• _Exercise_
Here are some records; copy every line that holds the word "parts".

(Collection entries)
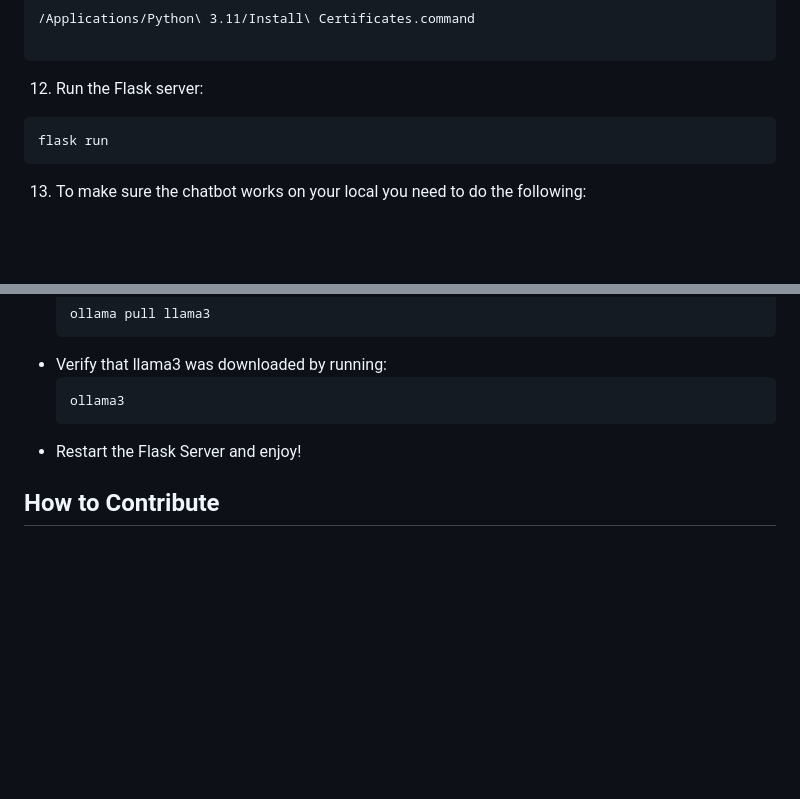
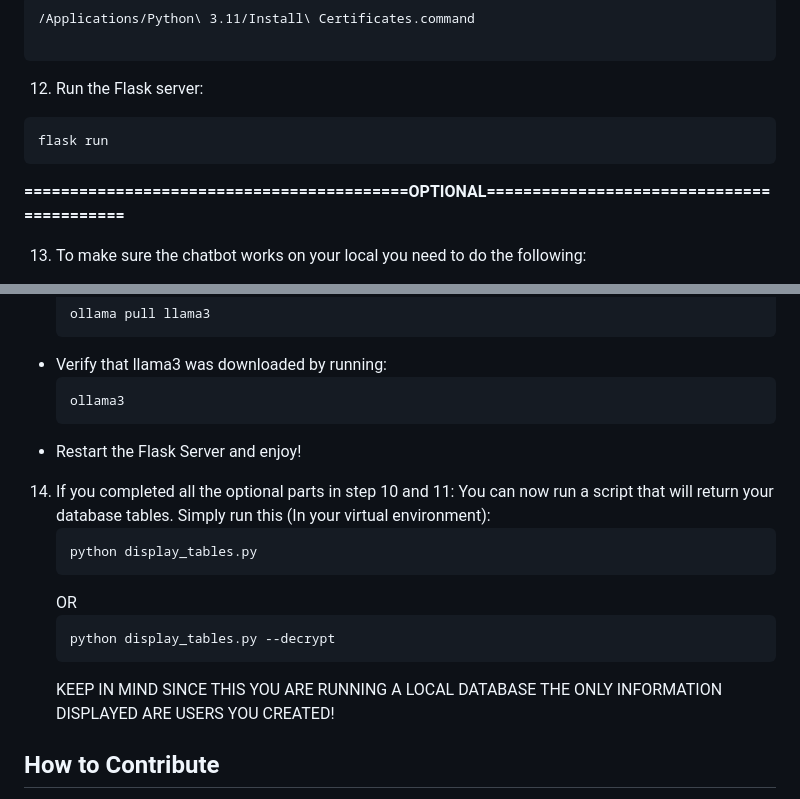
Before and after one commit to OsvaldoTA1/AFRL-Project-UI-Redesign, a Markdown page: README.md, 2 parts joined by grey strips. Drawn GitHub-style; blank space fills up the shorter version.

````diff
--- a/README.md
+++ b/README.md
@@ -97,6 +132,8 @@ This is an investment assessment website built with Flask and Jinja templates. T
    flask run
    ```
 
+**==========================================OPTIONAL==========================================**
+
 13. To make sure the chatbot works on your local you need to do the following:
    - Download ollama on your local machine (choose the right version for your local machine): https://ollama.com/
    - Run the installer and follow the on-screen instructions
@@ -115,6 +152,18 @@ This is an investment assessment website built with Flask and Jinja templates. T
         ```
    - Restart the Flask Server and enjoy!
 
+14. If you completed all the optional parts in step 10 and 11:
+    You can now run a script that will return your database tables.
+    Simply run this (In your virtual environment):
+    ```
+    python display_tables.py
+    ```
+    OR
+    ```
+    python display_tables.py --decrypt
+    ```
+    KEEP IN MIND SINCE THIS YOU ARE RUNNING A LOCAL DATABASE THE ONLY INFORMATION DISPLAYED ARE USERS YOU CREATED!
+
 ## How to Contribute
 
 1. Fork the project on GitHub.
````
Also changed, not shown: other parts of README.md (+36 -1 lines).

• _Task answer_
Before and after one commit to OsvaldoTA1/AFRL-Project-UI-Redesign, a Markdown page: README.md, 2 parts joined by grey strips. Drawn GitHub-style; blank space fills up the shorter version.
+14. If you completed all the optional parts in step 10 and 11:
Also changed, not shown: other parts of README.md (+36 -1 lines).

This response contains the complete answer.